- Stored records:
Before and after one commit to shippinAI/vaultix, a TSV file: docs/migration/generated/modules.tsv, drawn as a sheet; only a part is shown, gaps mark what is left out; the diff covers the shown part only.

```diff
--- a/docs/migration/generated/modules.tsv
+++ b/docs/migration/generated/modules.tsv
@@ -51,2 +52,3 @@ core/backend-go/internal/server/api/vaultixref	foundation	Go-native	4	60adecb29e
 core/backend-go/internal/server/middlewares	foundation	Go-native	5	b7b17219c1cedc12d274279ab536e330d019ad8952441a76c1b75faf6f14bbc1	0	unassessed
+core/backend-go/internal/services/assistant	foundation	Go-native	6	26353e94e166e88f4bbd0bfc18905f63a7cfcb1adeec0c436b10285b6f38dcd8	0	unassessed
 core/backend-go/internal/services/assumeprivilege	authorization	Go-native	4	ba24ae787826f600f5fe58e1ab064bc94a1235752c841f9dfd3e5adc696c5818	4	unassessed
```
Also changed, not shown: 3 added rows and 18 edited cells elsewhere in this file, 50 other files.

...

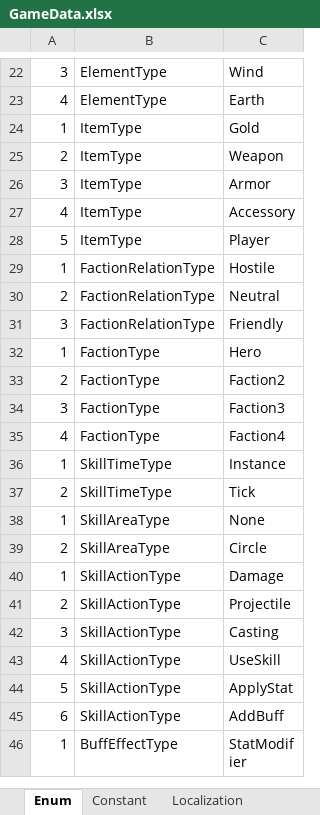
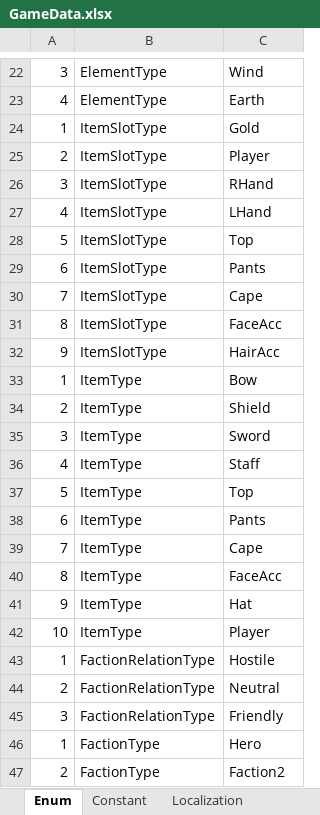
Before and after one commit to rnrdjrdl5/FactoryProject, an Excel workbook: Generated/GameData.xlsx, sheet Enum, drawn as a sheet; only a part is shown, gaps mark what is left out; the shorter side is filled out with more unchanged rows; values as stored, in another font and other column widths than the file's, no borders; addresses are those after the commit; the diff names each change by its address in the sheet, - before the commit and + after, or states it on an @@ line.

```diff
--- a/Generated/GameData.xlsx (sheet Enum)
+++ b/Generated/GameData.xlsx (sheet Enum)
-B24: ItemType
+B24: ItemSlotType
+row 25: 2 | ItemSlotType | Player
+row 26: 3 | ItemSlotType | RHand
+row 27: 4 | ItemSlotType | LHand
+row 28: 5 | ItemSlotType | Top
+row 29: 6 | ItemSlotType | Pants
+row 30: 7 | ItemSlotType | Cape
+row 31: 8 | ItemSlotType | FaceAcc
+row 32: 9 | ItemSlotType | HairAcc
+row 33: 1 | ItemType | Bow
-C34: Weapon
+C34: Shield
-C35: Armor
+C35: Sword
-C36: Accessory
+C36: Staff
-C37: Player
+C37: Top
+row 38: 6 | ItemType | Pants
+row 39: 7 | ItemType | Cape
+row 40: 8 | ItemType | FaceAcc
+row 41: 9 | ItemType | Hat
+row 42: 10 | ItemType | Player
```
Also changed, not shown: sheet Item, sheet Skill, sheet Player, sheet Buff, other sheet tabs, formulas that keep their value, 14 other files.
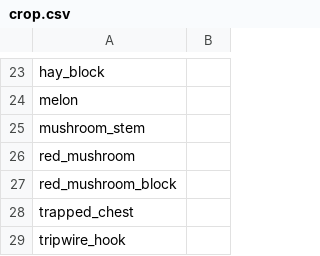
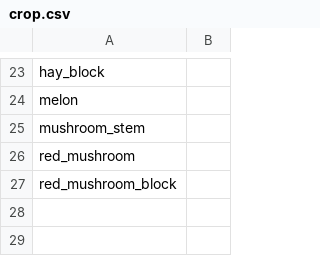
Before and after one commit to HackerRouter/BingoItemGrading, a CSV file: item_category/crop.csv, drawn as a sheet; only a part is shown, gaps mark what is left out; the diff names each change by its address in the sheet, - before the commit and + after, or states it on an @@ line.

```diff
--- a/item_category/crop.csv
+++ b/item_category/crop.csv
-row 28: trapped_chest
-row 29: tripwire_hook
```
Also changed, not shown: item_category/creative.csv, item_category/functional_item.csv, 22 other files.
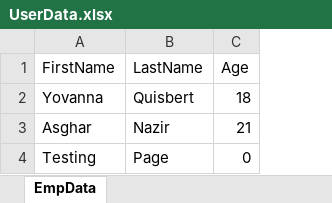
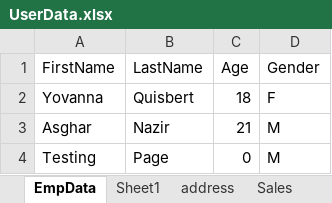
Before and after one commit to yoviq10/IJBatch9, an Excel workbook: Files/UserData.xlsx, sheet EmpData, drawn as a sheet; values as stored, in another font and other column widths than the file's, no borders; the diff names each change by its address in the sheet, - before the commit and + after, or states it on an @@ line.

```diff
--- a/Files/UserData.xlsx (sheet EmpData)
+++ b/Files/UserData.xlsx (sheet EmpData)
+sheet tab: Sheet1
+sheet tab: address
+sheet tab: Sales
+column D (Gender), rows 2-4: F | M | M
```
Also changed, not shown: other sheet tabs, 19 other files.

...

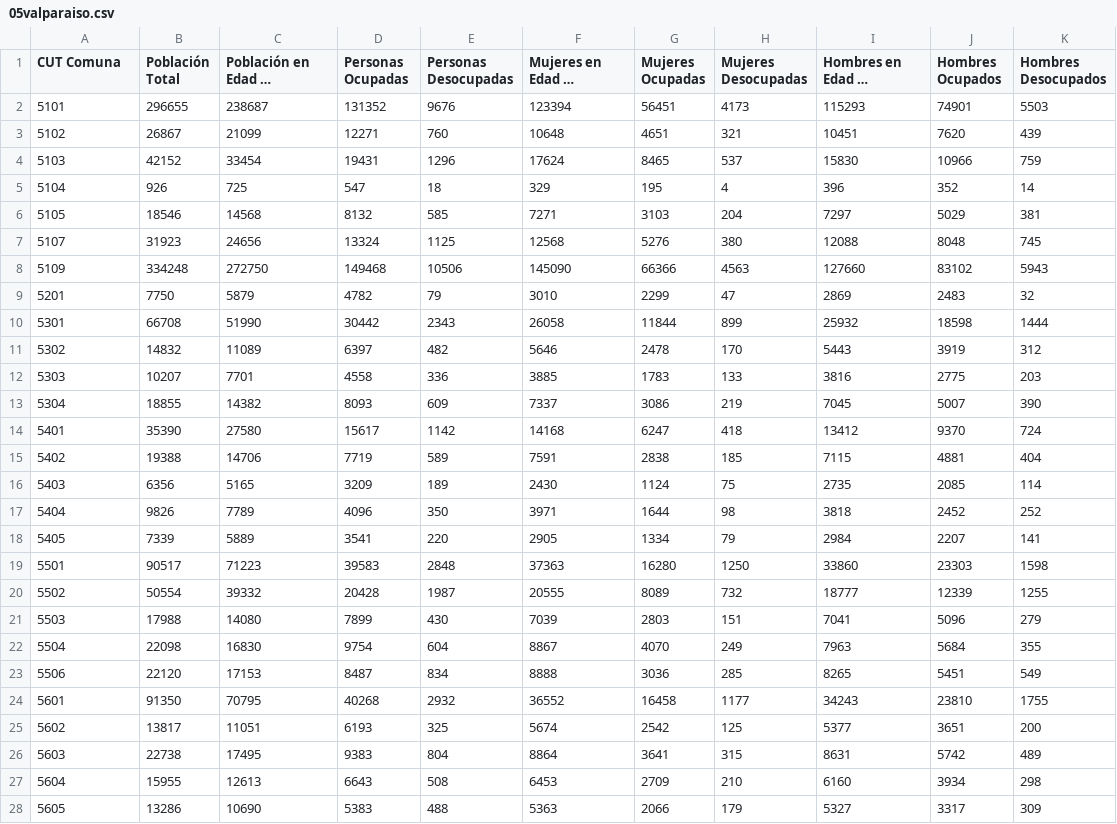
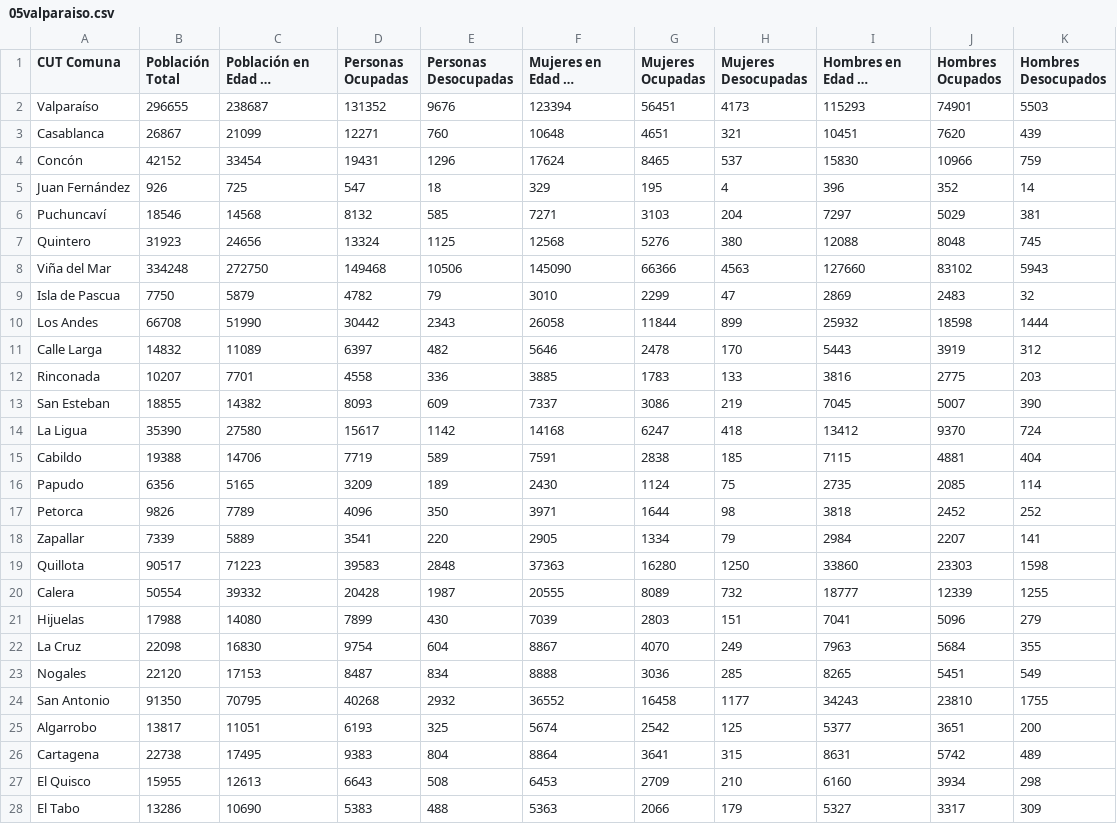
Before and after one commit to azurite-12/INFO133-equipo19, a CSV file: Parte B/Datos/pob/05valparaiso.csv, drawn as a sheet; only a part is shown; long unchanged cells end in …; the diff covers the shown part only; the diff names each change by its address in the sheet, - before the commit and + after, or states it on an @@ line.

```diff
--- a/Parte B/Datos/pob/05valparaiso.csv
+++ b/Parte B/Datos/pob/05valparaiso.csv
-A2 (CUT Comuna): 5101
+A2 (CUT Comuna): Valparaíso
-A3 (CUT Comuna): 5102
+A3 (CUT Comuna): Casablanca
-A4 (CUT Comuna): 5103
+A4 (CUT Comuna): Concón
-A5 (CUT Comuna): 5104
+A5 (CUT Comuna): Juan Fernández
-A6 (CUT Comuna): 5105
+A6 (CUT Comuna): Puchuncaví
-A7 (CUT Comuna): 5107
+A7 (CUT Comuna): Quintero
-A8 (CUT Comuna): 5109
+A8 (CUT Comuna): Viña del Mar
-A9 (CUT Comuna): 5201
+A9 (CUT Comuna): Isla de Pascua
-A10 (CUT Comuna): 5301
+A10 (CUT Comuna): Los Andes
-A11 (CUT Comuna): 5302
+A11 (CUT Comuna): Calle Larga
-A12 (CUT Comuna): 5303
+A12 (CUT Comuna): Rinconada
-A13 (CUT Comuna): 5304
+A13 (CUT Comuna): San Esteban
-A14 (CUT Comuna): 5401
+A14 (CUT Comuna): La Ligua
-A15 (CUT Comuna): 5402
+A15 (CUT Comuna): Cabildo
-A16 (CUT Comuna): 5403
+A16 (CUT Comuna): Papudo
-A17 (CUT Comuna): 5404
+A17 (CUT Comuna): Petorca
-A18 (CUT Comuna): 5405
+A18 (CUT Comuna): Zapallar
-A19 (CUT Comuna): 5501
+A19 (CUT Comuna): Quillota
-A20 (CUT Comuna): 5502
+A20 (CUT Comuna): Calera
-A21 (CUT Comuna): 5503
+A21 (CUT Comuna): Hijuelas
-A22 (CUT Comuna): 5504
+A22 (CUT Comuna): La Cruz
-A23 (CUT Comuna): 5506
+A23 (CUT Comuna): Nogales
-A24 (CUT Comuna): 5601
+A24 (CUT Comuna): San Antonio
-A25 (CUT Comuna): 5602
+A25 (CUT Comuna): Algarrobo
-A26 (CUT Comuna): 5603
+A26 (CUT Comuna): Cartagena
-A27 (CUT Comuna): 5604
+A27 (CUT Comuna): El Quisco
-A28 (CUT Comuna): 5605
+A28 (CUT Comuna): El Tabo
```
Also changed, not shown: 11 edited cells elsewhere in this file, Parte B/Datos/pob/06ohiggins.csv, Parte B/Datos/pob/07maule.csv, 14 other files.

- Problem statement: Every line from the data above that contains "unchanged" must appear in the answer.

- Problem solution:
Before and after one commit to rnrdjrdl5/FactoryProject, an Excel workbook: Generated/GameData.xlsx, sheet Enum, drawn as a sheet; only a part is shown, gaps mark what is left out; the shorter side is filled out with more unchanged rows; values as stored, in another font and other column widths than the file's, no borders; addresses are those after the commit; the diff names each change by its address in the sheet, - before the commit and + after, or states it on an @@ line.
Before and after one commit to azurite-12/INFO133-equipo19, a CSV file: Parte B/Datos/pob/05valparaiso.csv, drawn as a sheet; only a part is shown; long unchanged cells end in …; the diff covers the shown part only; the diff names each change by its address in the sheet, - before the commit and + after, or states it on an @@ line.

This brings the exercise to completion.